We keep our little ones close by and still the sea can pull them out. When we tell them to get out of the water they listen. Eventually the tide will turn, become more gentle and recede. The waves will still be strong enough for boogie boards and surf boards.
Luckily there is so much to do here that we can keep busy at beach without being in the rough waters. About a half a mile away there is a creek that connects the inlet to the ocean. The waters race down the little creek even at low tide. The current is strong. We try to walk upstream and feel as though we are walking in place! This is a great place to collect pretty rocks and shells and sea glass. This year we've all been bless by the wonderful gifts the sea has given us. Among us we have found 5 sand dollars in just two days. They are magnificent.
It is hard to explain the perils of the sea to such a small child... a child who sees others frolic around and having fun. It's hard to be so much smaller than everyone else. It's hard to watch those around you having all the fun. But it would be so much harder to lose a child.

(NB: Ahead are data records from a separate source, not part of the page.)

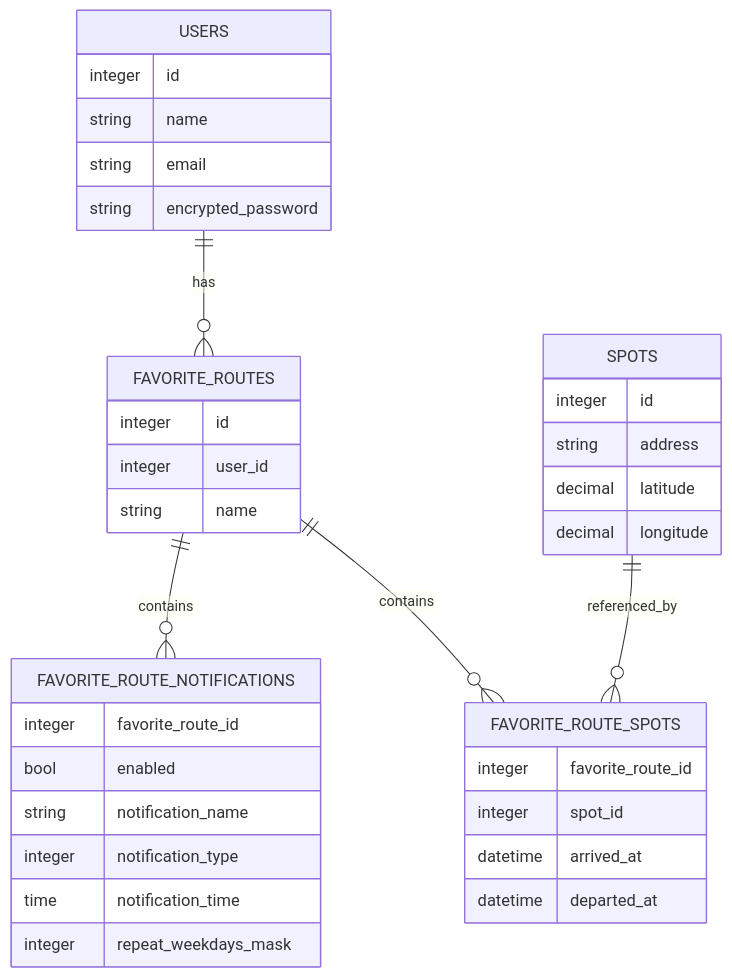
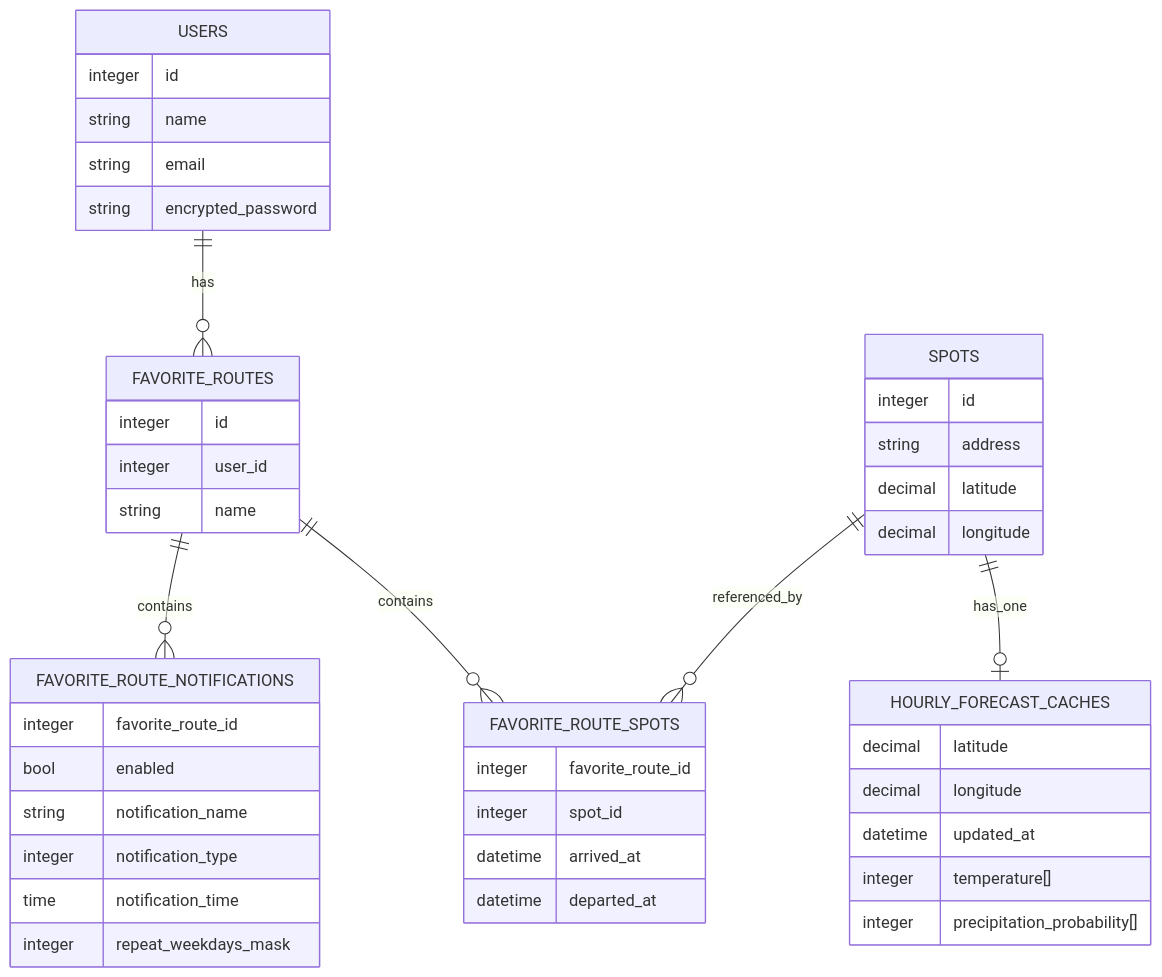
Before and after one commit to yu-suke0919/multi_weather: the second of 2 diagrams in README.md, drawn with Mermaid. The commit also changed other lines of this file, not shown here.

Commit message:
ER図を用いたテーブル設計を追加

````diff
--- a/README.md
+++ b/README.md
@@ -80,43 +82,52 @@
 ```mermaid
 erDiagram
-USERS {
+  USERS {
   integer id
   string name
   string email
   string encrypted_password
-}
+  }
 
-FAVORITE_ROUTES{
-  integer id
-  integer user_id
-  string name
-}
+  FAVORITE_ROUTES{
+    integer id
+    integer user_id
+    string name
+  }
 
-FAVORITE_ROUTE_NOTIFICATIONS{
-  integer favorite_route_id
-  bool enabled
-  string notification_name
-  integer notification_type
-  time notification_time
-  integer repeat_weekdays_mask
-}
+  FAVORITE_ROUTE_NOTIFICATIONS{
+    integer favorite_route_id
+    bool enabled
+    string notification_name
+    integer notification_type
+    time notification_time
+    integer repeat_weekdays_mask
+  }
 
-SPOTS{
-  integer id
-  string address
-  decimal latitude
-  decimal longitude
-}
+  SPOTS{
+    integer id
+    string address
+    decimal latitude
+    decimal longitude
+  }
 
-FAVORITE_ROUTE_SPOTS{
-  integer favorite_route_id
-  integer spot_id
-  datetime arrived_at
-  datetime departed_at
-}
+  FAVORITE_ROUTE_SPOTS{
+    integer favorite_route_id
+    integer spot_id
+    datetime arrived_at
+    datetime departed_at
+  }
+  HOURLY_FORECAST_CACHES{
+    decimal latitude
+    decimal longitude
+    datetime updated_at
+    integer temperature[]
+    integer precipitation_probability[]
+  }
 
-USERS ||--o{ FAVORITE_ROUTES : has
-FAVORITE_ROUTES ||--o{ FAVORITE_ROUTE_NOTIFICATIONS : contains
-FAVORITE_ROUTES ||--o{ FAVORITE_ROUTE_SPOTS : contains
-SPOTS ||--o{ FAVORITE_ROUTE_SPOTS : referenced_by
+  USERS ||--o{ FAVORITE_ROUTES : has
+  FAVORITE_ROUTES ||--o{ FAVORITE_ROUTE_NOTIFICATIONS : contains
+  FAVORITE_ROUTES ||--o{ FAVORITE_ROUTE_SPOTS : contains
+  SPOTS ||--o{ FAVORITE_ROUTE_SPOTS : referenced_by
+  SPOTS ||--o| HOURLY_FORECAST_CACHES :has_one
+
 ```
````
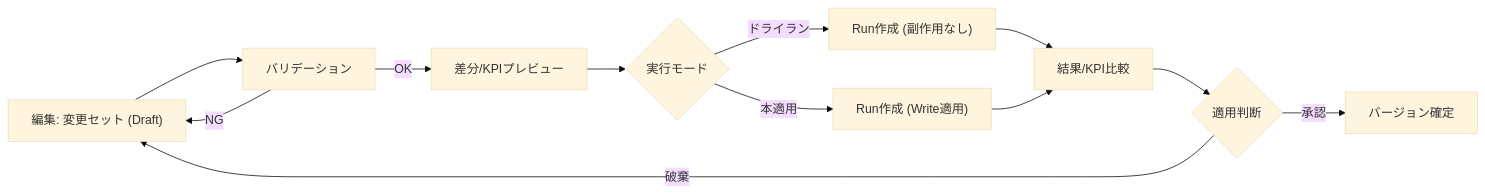
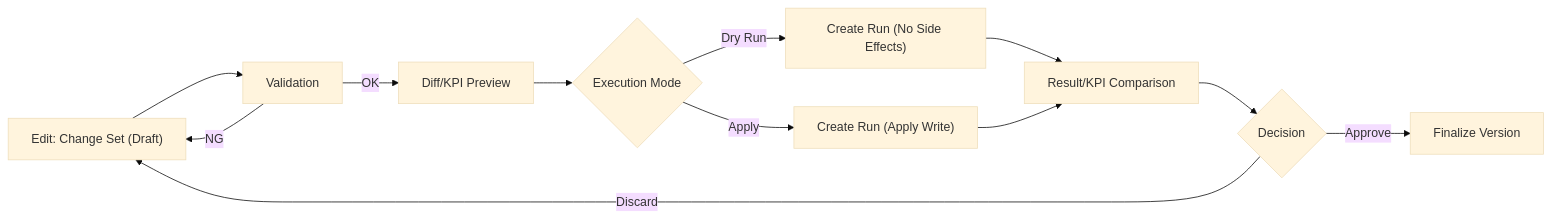
One commit to miumigy/scpln changed the first of 3 diagrams in README.md. Above: the diagram before and after it, drawn with Mermaid (base theme). The commit also changed other lines of this file, not shown here.

Commit message:
docs: README.mdのMermaid図を英訳

````diff
--- a/README.md
+++ b/README.md
@@ -54,14 +54,14 @@
 ```mermaid
 flowchart LR
-  A["編集: 変更セット (Draft)"] --> B["バリデーション"]
-  B -->|OK| C["差分/KPIプレビュー"]
+  A["Edit: Change Set (Draft)"] --> B["Validation"]
+  B -->|OK| C["Diff/KPI Preview"]
   B -->|NG| A
-  C --> D{"実行モード"}
-  D -->|ドライラン| E["Run作成 (副作用なし)"]
-  D -->|本適用| F["Run作成 (Write適用)"]
-  E --> G["結果/KPI比較"]
+  C --> D{"Execution Mode"}
+  D -->|Dry Run| E["Create Run (No Side Effects)"]
+  D -->|Apply| F["Create Run (Apply Write)"]
+  E --> G["Result/KPI Comparison"]
   F --> G
-  G --> H{"適用判断"}
-  H -->|承認| I["バージョン確定"]
-  H -->|破棄| A
+  G --> H{"Decision"}
+  H -->|Approve| I["Finalize Version"]
+  H -->|Discard| A
 ```
````
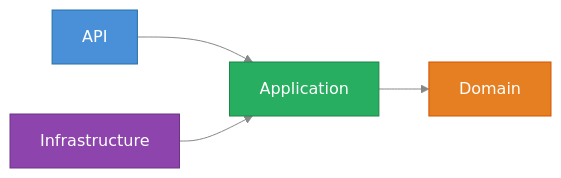
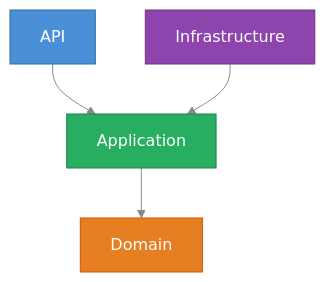
The second of 7 diagrams in AK.Products/PRODUCTS_TECHNICAL_DESIGN.md (seesathish/AntKart-Src3), drawn with Mermaid before and after one commit.

Commit message:
docs: audit Mermaid flowchart orientation against the diagram plan
Fix the one clear DIAGRAM-PLAN §32 violation: the Clean Architecture
dependency diagram in AK.Products (four nodes, branching, not a linear
pipeline) used graph LR — switch the direction keyword to TD. Direction
keyword only; no node, edge, or label change. The linear four-stage
pipeline later in the same file stays LR (permitted exemption).

The full orientation/classDef/stale-content audit is in the PR description.

````diff
--- a/AK.Products/PRODUCTS_TECHNICAL_DESIGN.md
+++ b/AK.Products/PRODUCTS_TECHNICAL_DESIGN.md
@@ -139,11 +139,11 @@
 ```mermaid
 %%{init: {'theme': 'base', 'themeVariables': {'lineColor': '#888888', 'edgeLabelBackground': '#00000000'}}}%%
-graph LR
+graph TD
     classDef api fill:#4A90D9,stroke:#2471A3,color:#fff
     classDef app fill:#27AE60,stroke:#1E8449,color:#fff
     classDef domain fill:#E67E22,stroke:#D35400,color:#fff
     classDef infra fill:#8E44AD,stroke:#6C3483,color:#fff
 
     API["API"]:::api --> APP["Application"]:::app --> DOMAIN["Domain"]:::domain
     INFRA["Infrastructure"]:::infra --> APP
 ```
````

Yesterday, not far from us on our beach, a woman was found floating in the waters by two teenagers. She was unresponsive. A flurry of activity swarmed around her when she was brought up to dry land. CPR was preformed. Police and ambulances and the fire department showed up. As did all the life guards. Nothing was known about this woman. One would assume that she was on vacation with her family. One would assume she was someone's mother. One would assume she was someone's wife... someone's daughter. One would assume she knew how to swim.
This is a quiet bucolic town, a throwback to easier times in the 50s. The streets are safe and the children roam freely. Nothing happens here. The families that come here do so year after year, generation after generation. The families that come here know the sea... respect the sea...
Should you ever find yourself in a situation where the waters seem rough, the current strong or a riptide near by DO NOT PANIC
... instead swim, slowly, calmly and PARALLEL
to the shore. Do not try to swim in until you feel the waters have calmed. Riptides can come, seemingly, out of nowhere. The unevenness of the sea's sandy bottom is what causes them. Swim until you see relatively calm waters. You may just be a few feet away. Should you find yourself in TROUBLE
... do NOT
raise your arms and flail about. Try to get attention by remaining calm. Being calm and focusing your energy on swimming and treading waters is very important. Most importantly do not go out alone if you can help it. If possible bring a buddy with you. If waters are rough stick close to shore. Take a look at your surroundings and notice what other swimmers are doing. If there are few simmers in the ocean your best bet may be to stay out for a while if you are unsure of your skills. Lifeguards are competent and good and will notice you have gone out too far. They will respond and come and get you. Vacations are meant for fun and relaxation but it is important to always be safe.